0

Locals get fit from reality show-inspired program

By Johnny Jackson

jjackson@henryherald.com

Dan Hanekamp has resolved to make this new year a bit healthier than last year.

He plans to take part in the Second Annual Biggest Achiever at Gold's Gym in McDonough. The Biggest Achiever Program, inspired by NBC's Biggest Loser series, returns this year by popular demand, said the program's creator, Susan Viar. "I think that the television show, 'Biggest Loser,' gets a lot of people's attention," said Viar, also a fitness director at Gold's Gym.

Viar and fitness instructors, Priscilla Gramling and Kathy Blackwell, designed the fitness program to not only help participants shed pounds, but to promote healthier living among those in the program.

The program is a two-layered fitness competition that builds in intensity over the span of eight or 11 weeks in time - whichever the participants prefer. Participants compete through collecting points by recording their healthier diet plans and engaging in various types of fitness training at the gym.

"It's changing lifestyles," Viar said. "Weight-loss is going to come. It's going to happen, because we build them up to that. But that's not the end all-be all. We want people to make positive choices when they eat, and we want them to get into an exercise routine - something that they can stick with."

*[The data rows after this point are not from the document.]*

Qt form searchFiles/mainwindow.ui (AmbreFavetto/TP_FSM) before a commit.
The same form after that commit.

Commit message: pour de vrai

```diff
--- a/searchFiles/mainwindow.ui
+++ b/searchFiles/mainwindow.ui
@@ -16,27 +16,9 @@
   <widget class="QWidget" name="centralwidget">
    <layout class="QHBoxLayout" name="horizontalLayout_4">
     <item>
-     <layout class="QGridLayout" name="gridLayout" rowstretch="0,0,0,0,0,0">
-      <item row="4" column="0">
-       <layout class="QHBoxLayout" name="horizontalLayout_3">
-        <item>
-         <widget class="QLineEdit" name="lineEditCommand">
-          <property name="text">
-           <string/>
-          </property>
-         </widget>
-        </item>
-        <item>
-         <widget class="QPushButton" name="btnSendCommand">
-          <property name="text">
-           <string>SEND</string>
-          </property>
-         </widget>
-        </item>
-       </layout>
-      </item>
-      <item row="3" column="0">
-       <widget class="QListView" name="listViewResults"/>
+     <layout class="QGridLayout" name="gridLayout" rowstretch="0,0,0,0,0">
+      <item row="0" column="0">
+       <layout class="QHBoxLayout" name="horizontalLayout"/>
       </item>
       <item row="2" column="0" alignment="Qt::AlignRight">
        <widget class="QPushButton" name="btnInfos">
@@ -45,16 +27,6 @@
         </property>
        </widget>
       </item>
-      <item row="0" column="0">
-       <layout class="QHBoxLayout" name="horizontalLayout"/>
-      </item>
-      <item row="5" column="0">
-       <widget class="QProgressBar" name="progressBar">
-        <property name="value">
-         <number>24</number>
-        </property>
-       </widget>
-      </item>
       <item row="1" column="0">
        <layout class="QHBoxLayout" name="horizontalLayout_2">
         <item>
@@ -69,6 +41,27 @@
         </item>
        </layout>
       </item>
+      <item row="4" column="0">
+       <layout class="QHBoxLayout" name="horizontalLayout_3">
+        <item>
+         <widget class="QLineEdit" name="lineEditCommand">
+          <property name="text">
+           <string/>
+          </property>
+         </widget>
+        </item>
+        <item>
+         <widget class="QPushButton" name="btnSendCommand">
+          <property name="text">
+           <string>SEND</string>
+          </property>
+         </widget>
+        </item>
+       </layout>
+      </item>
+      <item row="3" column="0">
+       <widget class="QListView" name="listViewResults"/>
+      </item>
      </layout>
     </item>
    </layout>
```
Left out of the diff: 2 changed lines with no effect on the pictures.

About 80 people participated in last year's program, which was the first. Leonard Lawrence, of McDonough, was one of them. The 46-year-old, electric-utility analyst said he lost 88 pounds in less than a year. On Dec. 20, 2007, Lawrence measured in at 6-feet, 6-inches tall, and 320 pounds. By August 2008, he weighed in at 232 pounds.

"My goal was to lose 80 pounds by August, and I lost 88," he said. "I wanted to get fit, and the biggest thing was to lose weight."

Lawrence dove into the program, putting in hours at the gym in order to acclimate himself to exercising regularly. "As a part of that process, one of the cycles I went through was the 'Biggest Achiever' process," he said. "I would simply work out and run."

Before the process, he said, he had poor eating habits. "For the most part, I ate whatever I wanted to eat, and I did not complement that with working out. During the process, I began watching what I was taking in, and I upped what I was eating to five meals a day to improve my metabolism."

Lawrence, who has two children with his wife, Renee, now lifts weights, adheres to a strict diet, and participates in group aerobics classes. He credits the program's staff, and his family's support, for his continued success in healthy living. "You've got to have people around you who've bought into what you're trying to achieve."

He said buying into making a lifestyle change was his biggest challenge. "That probably is the key to success - making the decision to do it," Lawrence said. "You have to make a decision that you are going to start, and you are going to finish."

Thirty-one-year-old Sheli Mathews said she decided to join the program last year, in order to recover from an ankle injury she sustained during an automobile accident. "I had surgery the year before," she said. "I was laid up for weeks. I did the Biggest Achiever to get back on track, learn about nutrition and to lose 10-15 pounds that I put on not being able to do anything."

Mathews, who lives in McDonough with her husband, Guy, and their three children, said she learned a lot through the program. A fast-pitch softball player in high school, she is about as fit now as she has ever been. At 5 feet, 4 inches tall, she weighs 135 pounds.

"My biggest goal was to come back from the injury," she said. "Biggest Achiever is a competition, but it's not a competition on who loses the most weight."

She said the program became a family affair for her. She and her husband enrolled together. "He was very supportive," she said. "The funny part about the Achiever is I was doing two classes a day, pretty much. And the kids ... always wanted to go to the gym with me and play [in daycare.]"

She said she continues to workout at the gym, taking as many as 15 cardio-aerobics, stretching, and weight-training classes a week. "I have more energy doing that many classes than I had before," Mathews said.

Orientation for this year's program begins at 6 p.m., on Jan. 9, at Gold's Gym in McDonough. Gym members can register for $50; non-members for $185, for either the eight-week or the 11-week session.

Winners of this Biggest Achiever Program competition, those who earn the most fitness points, will receive gift baskets that may include gas cards, iPods, and other items. For more information, call Gold's Gym at (770) 957-0804 or (678) 565-8682.